Word for word, reproduce all entries below, leaving every picture out.

━━ DATASET

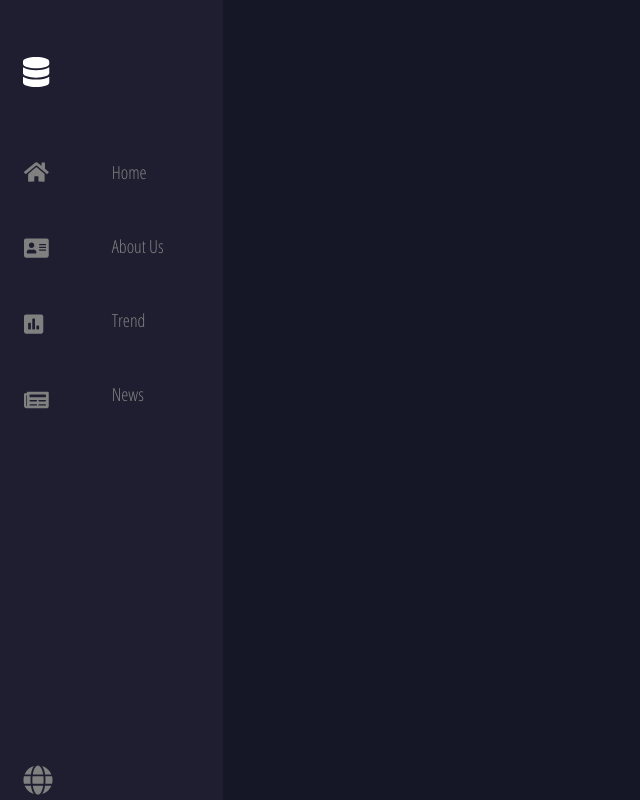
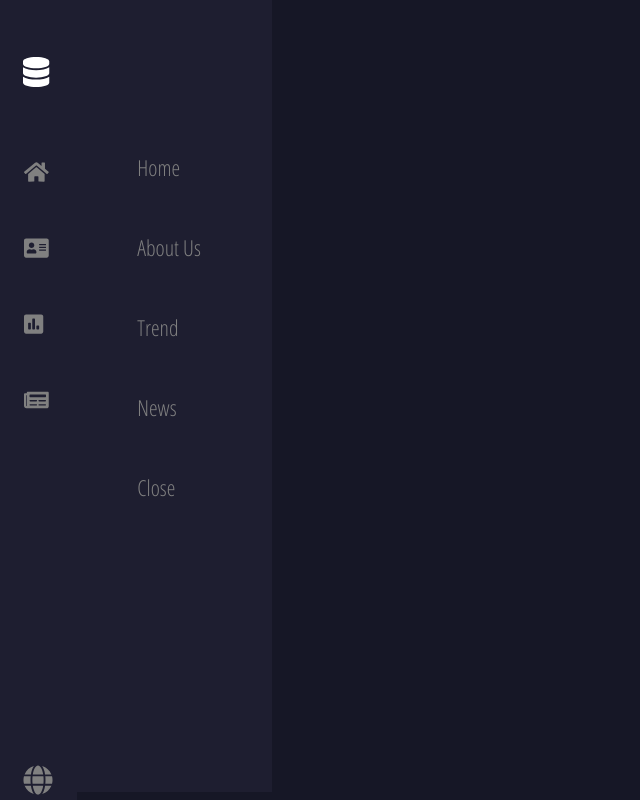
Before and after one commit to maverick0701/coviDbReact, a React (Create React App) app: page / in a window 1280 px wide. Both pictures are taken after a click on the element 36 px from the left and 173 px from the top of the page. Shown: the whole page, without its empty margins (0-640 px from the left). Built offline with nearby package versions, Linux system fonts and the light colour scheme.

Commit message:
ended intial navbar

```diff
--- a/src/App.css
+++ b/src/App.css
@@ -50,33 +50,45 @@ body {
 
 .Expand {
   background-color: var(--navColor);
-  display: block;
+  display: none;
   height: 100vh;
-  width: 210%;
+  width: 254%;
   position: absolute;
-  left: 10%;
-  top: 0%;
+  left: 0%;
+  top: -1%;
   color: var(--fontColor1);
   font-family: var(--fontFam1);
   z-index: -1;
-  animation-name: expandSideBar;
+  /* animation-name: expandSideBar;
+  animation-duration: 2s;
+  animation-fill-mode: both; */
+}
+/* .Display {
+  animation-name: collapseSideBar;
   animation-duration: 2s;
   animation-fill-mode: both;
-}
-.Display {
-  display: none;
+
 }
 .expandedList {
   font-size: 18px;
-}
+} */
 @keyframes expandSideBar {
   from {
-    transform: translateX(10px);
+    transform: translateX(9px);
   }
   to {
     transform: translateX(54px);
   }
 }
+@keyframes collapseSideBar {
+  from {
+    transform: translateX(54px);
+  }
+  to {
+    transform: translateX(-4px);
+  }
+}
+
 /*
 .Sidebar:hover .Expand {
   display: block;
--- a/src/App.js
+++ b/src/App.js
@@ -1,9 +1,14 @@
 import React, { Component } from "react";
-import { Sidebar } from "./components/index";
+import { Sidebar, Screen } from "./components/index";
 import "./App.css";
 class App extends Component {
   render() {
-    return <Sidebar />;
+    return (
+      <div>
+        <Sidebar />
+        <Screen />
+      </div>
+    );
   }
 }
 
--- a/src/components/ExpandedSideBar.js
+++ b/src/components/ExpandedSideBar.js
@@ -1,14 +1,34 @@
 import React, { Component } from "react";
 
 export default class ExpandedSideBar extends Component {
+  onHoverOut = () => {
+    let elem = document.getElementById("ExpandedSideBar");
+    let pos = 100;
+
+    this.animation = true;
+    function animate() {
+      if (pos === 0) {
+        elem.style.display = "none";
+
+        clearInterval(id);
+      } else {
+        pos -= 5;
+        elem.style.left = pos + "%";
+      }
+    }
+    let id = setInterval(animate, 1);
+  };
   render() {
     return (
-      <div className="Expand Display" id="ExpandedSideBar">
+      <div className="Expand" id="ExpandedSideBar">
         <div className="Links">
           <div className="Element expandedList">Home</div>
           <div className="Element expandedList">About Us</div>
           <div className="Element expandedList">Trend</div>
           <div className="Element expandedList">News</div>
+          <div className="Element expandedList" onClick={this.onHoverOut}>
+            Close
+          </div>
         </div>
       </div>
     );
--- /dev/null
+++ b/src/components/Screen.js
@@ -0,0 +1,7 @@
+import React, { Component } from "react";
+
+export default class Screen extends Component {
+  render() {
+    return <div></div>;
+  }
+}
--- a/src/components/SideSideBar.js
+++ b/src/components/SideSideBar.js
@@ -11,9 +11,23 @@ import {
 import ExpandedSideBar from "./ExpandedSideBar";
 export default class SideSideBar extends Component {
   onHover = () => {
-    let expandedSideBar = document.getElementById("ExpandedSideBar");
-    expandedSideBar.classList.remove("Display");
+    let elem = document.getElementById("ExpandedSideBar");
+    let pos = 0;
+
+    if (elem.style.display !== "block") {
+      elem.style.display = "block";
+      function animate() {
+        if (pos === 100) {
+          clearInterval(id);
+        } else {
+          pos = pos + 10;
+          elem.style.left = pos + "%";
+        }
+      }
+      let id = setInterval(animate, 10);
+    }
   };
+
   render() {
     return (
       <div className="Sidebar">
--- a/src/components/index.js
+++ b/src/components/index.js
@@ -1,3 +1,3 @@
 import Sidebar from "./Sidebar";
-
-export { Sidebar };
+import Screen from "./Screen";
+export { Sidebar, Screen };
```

━━━━

_SOLVED PROBLEM_.
Before and after one commit to maverick0701/coviDbReact, a React (Create React App) app: page / in a window 1280 px wide. Both pictures are taken after a click on the element 36 px from the left and 173 px from the top of the page. Shown: the whole page, without its empty margins (0-640 px from the left). Built offline with nearby package versions, Linux system fonts and the light colour scheme.

Commit message:
ended intial navbar

```diff
--- a/src/App.css
+++ b/src/App.css
@@ -50,33 +50,45 @@ body {
 
 .Expand {
   background-color: var(--navColor);
-  display: block;
+  display: none;
   height: 100vh;
-  width: 210%;
+  width: 254%;
   position: absolute;
-  left: 10%;
-  top: 0%;
+  left: 0%;
+  top: -1%;
   color: var(--fontColor1);
   font-family: var(--fontFam1);
   z-index: -1;
-  animation-name: expandSideBar;
+  /* animation-name: expandSideBar;
+  animation-duration: 2s;
+  animation-fill-mode: both; */
+}
+/* .Display {
+  animation-name: collapseSideBar;
   animation-duration: 2s;
   animation-fill-mode: both;
-}
-.Display {
-  display: none;
+
 }
 .expandedList {
   font-size: 18px;
-}
+} */
 @keyframes expandSideBar {
   from {
-    transform: translateX(10px);
+    transform: translateX(9px);
   }
   to {
     transform: translateX(54px);
   }
 }
+@keyframes collapseSideBar {
+  from {
+    transform: translateX(54px);
+  }
+  to {
+    transform: translateX(-4px);
+  }
+}
+
 /*
 .Sidebar:hover .Expand {
   display: block;
--- a/src/App.js
+++ b/src/App.js
@@ -1,9 +1,14 @@
 import React, { Component } from "react";
-import { Sidebar } from "./components/index";
+import { Sidebar, Screen } from "./components/index";
 import "./App.css";
 class App extends Component {
   render() {
-    return <Sidebar />;
+    return (
+      <div>
+        <Sidebar />
+        <Screen />
+      </div>
+    );
   }
 }
 
--- a/src/components/ExpandedSideBar.js
+++ b/src/components/ExpandedSideBar.js
@@ -1,14 +1,34 @@
 import React, { Component } from "react";
 
 export default class ExpandedSideBar extends Component {
+  onHoverOut = () => {
+    let elem = document.getElementById("ExpandedSideBar");
+    let pos = 100;
+
+    this.animation = true;
+    function animate() {
+      if (pos === 0) {
+        elem.style.display = "none";
+
+        clearInterval(id);
+      } else {
+        pos -= 5;
+        elem.style.left = pos + "%";
+      }
+    }
+    let id = setInterval(animate, 1);
+  };
   render() {
     return (
-      <div className="Expand Display" id="ExpandedSideBar">
+      <div className="Expand" id="ExpandedSideBar">
         <div className="Links">
           <div className="Element expandedList">Home</div>
           <div className="Element expandedList">About Us</div>
           <div className="Element expandedList">Trend</div>
           <div className="Element expandedList">News</div>
+          <div className="Element expandedList" onClick={this.onHoverOut}>
+            Close
+          </div>
         </div>
       </div>
     );
--- /dev/null
+++ b/src/components/Screen.js
@@ -0,0 +1,7 @@
+import React, { Component } from "react";
+
+export default class Screen extends Component {
+  render() {
+    return <div></div>;
+  }
+}
--- a/src/components/SideSideBar.js
+++ b/src/components/SideSideBar.js
@@ -11,9 +11,23 @@ import {
 import ExpandedSideBar from "./ExpandedSideBar";
 export default class SideSideBar extends Component {
   onHover = () => {
-    let expandedSideBar = document.getElementById("ExpandedSideBar");
-    expandedSideBar.classList.remove("Display");
+    let elem = document.getElementById("ExpandedSideBar");
+    let pos = 0;
+
+    if (elem.style.display !== "block") {
+      elem.style.display = "block";
+      function animate() {
+        if (pos === 100) {
+          clearInterval(id);
+        } else {
+          pos = pos + 10;
+          elem.style.left = pos + "%";
+        }
+      }
+      let id = setInterval(animate, 10);
+    }
   };
+
   render() {
     return (
       <div className="Sidebar">
--- a/src/components/index.js
+++ b/src/components/index.js
@@ -1,3 +1,3 @@
 import Sidebar from "./Sidebar";
-
-export { Sidebar };
+import Screen from "./Screen";
+export { Sidebar, Screen };
```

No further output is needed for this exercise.